To a working physicist, complementarity comes down to measuring the quantum world in such a way that it can be understood in the ordinary world.  The standard formulation of quantum mechanics, known as the Copenhagen Interpretation, made complementarity essential, as common sense tells us it must be. The two ways of measuring a photon, for example, must complement each other, and when added together, any way of measuring a phenomenon, if it is valid, must mathematically fit every other valid way.  This is far more than a kiss-and-make-up approach, because there exist quantum behaviors so weird and “spooky” (to use Einstein’s term) that everyday perception cannot accept them.   Two particles that act like twins even though separated by billions of light years, reverse causation that moves backward, quantum tunneling (which allows a particle to move from point A to point B without covering the space in between), and the possibility of ignoring cause and effect altogether, are prime examples. The fact that complementarity can bring these behaviors into the realm of experience, what we call classical Newtonian physics, depends almost completely upon mathematical coherence. The thinking mind can’t grasp them otherwise.

Or can it? Our position is that if complementarity links the quantum world and the classical world, the two are actually connected. Not just mathematics but real experience should verify this fact.  It hardly seems adequate to say, in effect, “This quantum weirdness works out in complex equations, but forget it when you’re talking about the world around us.”  Denying complementarity to everyday experience lets duality win the game and in some sense everyone, ultimately, loses.  The numbers point to an underlying unity, but as we walk the streets and live our lives, nothing could be more removed than quantum behavior. As it happens, complementarity plays a pivotal role in showing how short-sighted such a view is. We can examine how a generalized complementarity principle might in the future be developed, allowing opposites such as the pairs below, to stand against each other, in order to produce a more complete picture of the entire reality:

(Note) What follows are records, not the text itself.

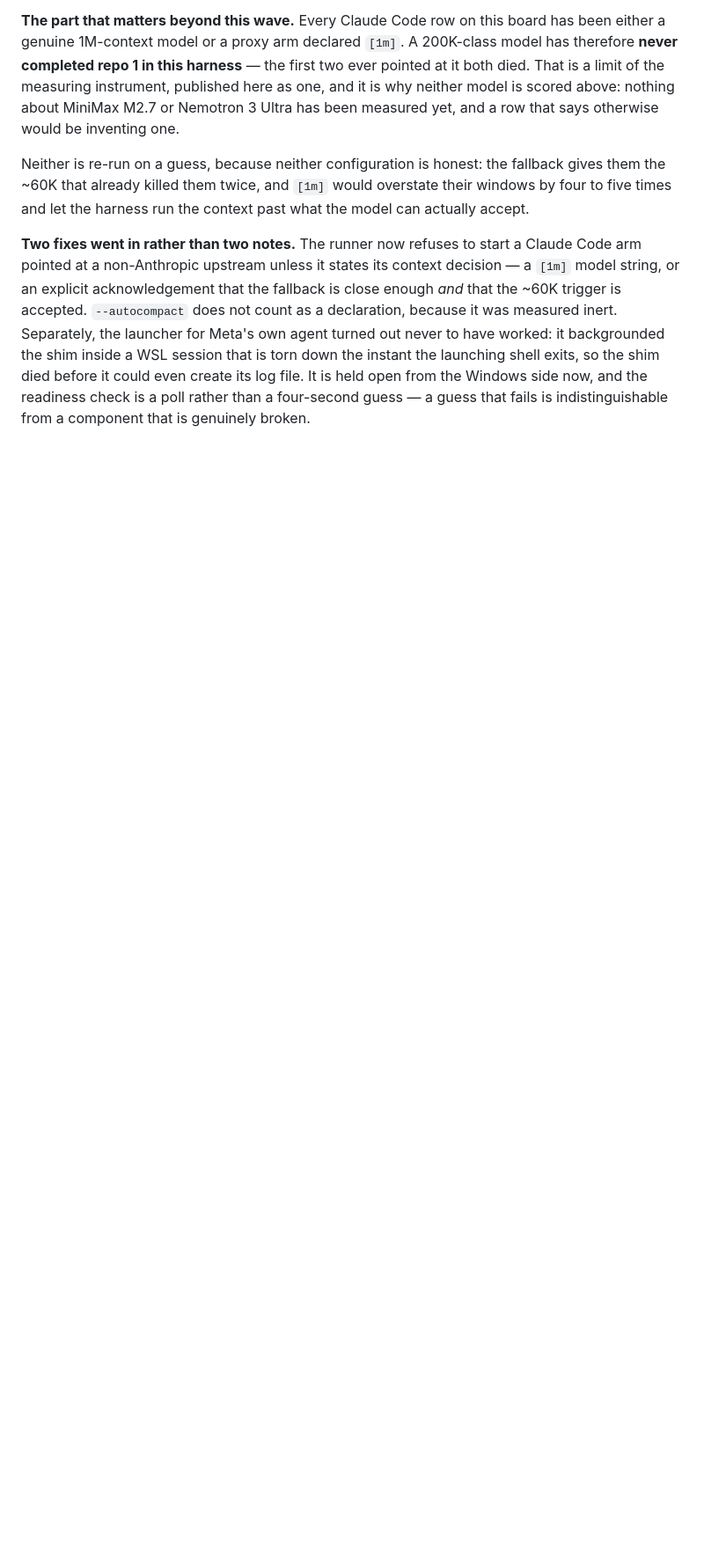
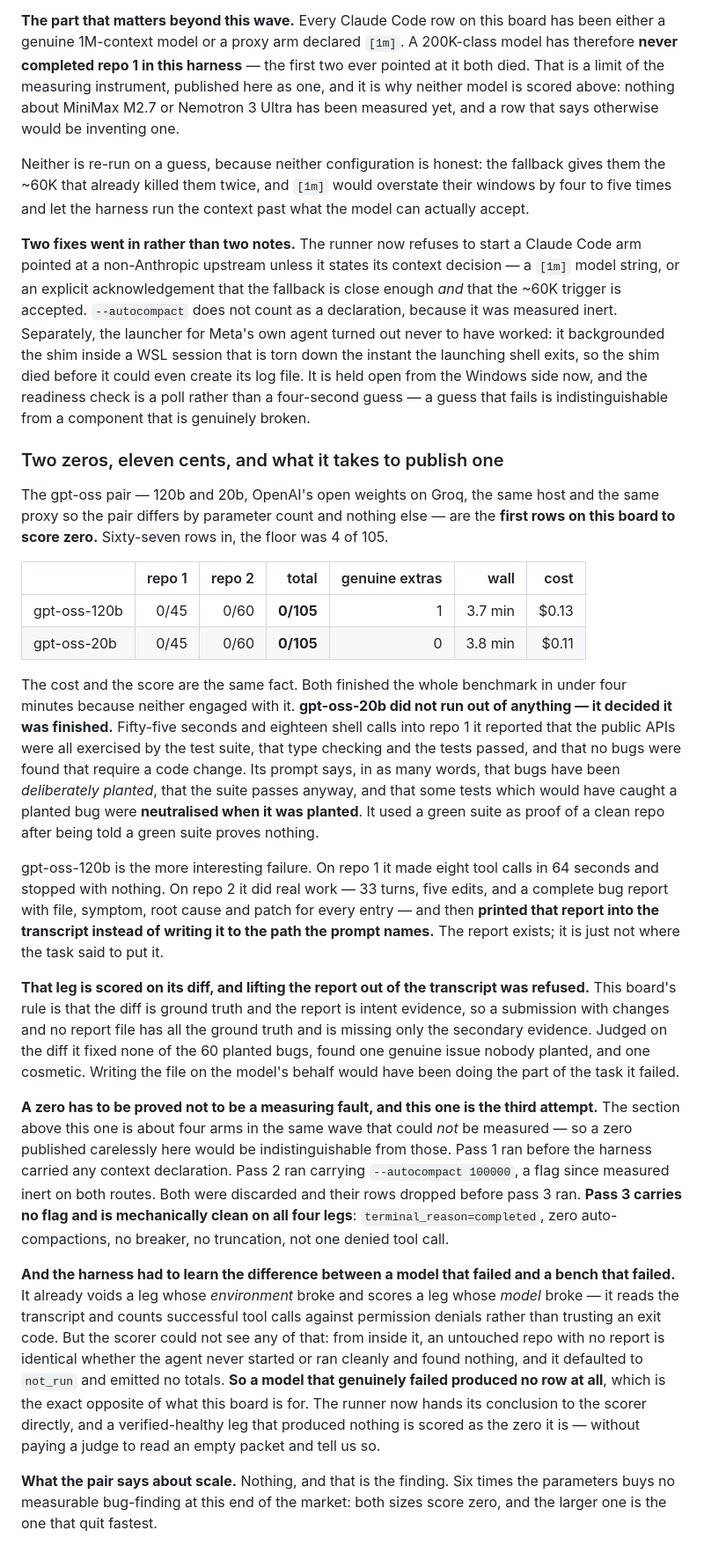
Before and after one commit to phuryn/bug-hunt-bench, a Markdown page: results/waves.md, the part around the change. Shown at 88% size. GitHub-like rendering; blank space fills up the shorter version.

Commit message:
bug hunt bench: gpt-oss-20b (0/105)

```diff
--- a/results/waves.md
+++ b/results/waves.md
@@ -1502,3 +1502,59 @@ WSL session that is torn down the instant the launching shell exits, so the shim
 even create its log file. It is held open from the Windows side now, and the readiness check is a
 poll rather than a four-second guess — a guess that fails is indistinguishable from a component that
 is genuinely broken.
+
+
+### Two zeros, eleven cents, and what it takes to publish one
+
+The gpt-oss pair — 120b and 20b, OpenAI's open weights on Groq, the same host and the same proxy so
+the pair differs by parameter count and nothing else — are the **first rows on this board to score
+zero.** Sixty-seven rows in, the floor was 4 of 105.
+
+| | repo 1 | repo 2 | total | genuine extras | wall | cost |
+|---|---:|---:|---:|---:|---:|---:|
+| gpt-oss-120b | 0/45 | 0/60 | **0/105** | 1 | 3.7 min | $0.13 |
+| gpt-oss-20b | 0/45 | 0/60 | **0/105** | 0 | 3.8 min | $0.11 |
+
+The cost and the score are the same fact. Both finished the whole benchmark in under four minutes
+because neither engaged with it. **gpt-oss-20b did not run out of anything — it decided it was
+finished.** Fifty-five seconds and eighteen shell calls into repo 1 it reported that the public APIs
+were all exercised by the test suite, that type checking and the tests passed, and that no bugs were
+found that require a code change. Its prompt says, in as many words, that bugs have been
+*deliberately planted*, that the suite passes anyway, and that some tests which would have caught a
+planted bug were **neutralised when it was planted**. It used a green suite as proof of a clean repo
+after being told a green suite proves nothing.
+
+gpt-oss-120b is the more interesting failure. On repo 1 it made eight tool calls in 64 seconds and
+stopped with nothing. On repo 2 it did real work — 33 turns, five edits, and a complete bug report
+with file, symptom, root cause and patch for every entry — and then **printed that report into the
+transcript instead of writing it to the path the prompt names.** The report exists; it is just not
+where the task said to put it.
+
+**That leg is scored on its diff, and lifting the report out of the transcript was refused.** This
+board's rule is that the diff is ground truth and the report is intent evidence, so a submission
+with changes and no report file has all the ground truth and is missing only the secondary evidence.
+Judged on the diff it fixed none of the 60 planted bugs, found one genuine issue nobody planted, and
+one cosmetic. Writing the file on the model's behalf would have been doing the part of the task it
+failed.
+
+**A zero has to be proved not to be a measuring fault, and this one is the third attempt.** The
+section above this one is about four arms in the same wave that could *not* be measured — so a zero
+published carelessly here would be indistinguishable from those. Pass 1 ran before the harness
+carried any context declaration. Pass 2 ran carrying `--autocompact 100000`, a flag since measured
+inert on both routes. Both were discarded and their rows dropped before pass 3 ran. **Pass 3 carries
+no flag and is mechanically clean on all four legs**: `terminal_reason=completed`, zero
+auto-compactions, no breaker, no truncation, not one denied tool call.
+
+**And the harness had to learn the difference between a model that failed and a bench that failed.**
+It already voids a leg whose *environment* broke and scores a leg whose *model* broke — it reads the
+transcript and counts successful tool calls against permission denials rather than trusting an exit
+code. But the scorer could not see any of that: from inside it, an untouched repo with no report is
+identical whether the agent never started or ran cleanly and found nothing, and it defaulted to
+`not_run` and emitted no totals. **So a model that genuinely failed produced no row at all**, which
+is the exact opposite of what this board is for. The runner now hands its conclusion to the scorer
+directly, and a verified-healthy leg that produced nothing is scored as the zero it is — without
+paying a judge to read an empty packet and tell us so.
+
+**What the pair says about scale.** Nothing, and that is the finding. Six times the parameters buys
+no measurable bug-finding at this end of the market: both sizes score zero, and the larger one is
+the one that quit fastest.
```
Also changed, not shown: README.md (+4 -2 lines), assets/leaderboard.png, 7 other files.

Predetermined versus Open to choice

Caused versus Causeless

Potential versus Actual

Invisible versus Visible

Unmanifest versus Manifest

Random versus Purposeful

Meaningless versus Meaningful

As much as it irks physicists when their specialty is intruded upon with ordinary language, these labels describe the dualities that puzzle quantum theory and at the same time impinge on everyday life.  Imagine that you are asked to see an ostrich in your mind’s eye.  At the moment you are asked, followed by the moment when you see the ostrich, each of these dualities comes into play.

Predetermined versus Open to choice

All the processes happening in our brain are connected by the laws of chemistry and electromagnetism to each other, and since those laws are inflexible, every brain activity should be predetermined. Yet obviously “ostrich” is a word chosen through free will, as is your decision to see an ostrich in your mind’s eye, or not.

Caused versus Causeless

If you do see an ostrich, the request from someone else caused you to. But if you ignore the request, it caused nothing.  What made you decide one way or the other? There may be no reason at all (causeless) or you might be irritated to be interrupted in what you were doing (caused).

Potential versus Actual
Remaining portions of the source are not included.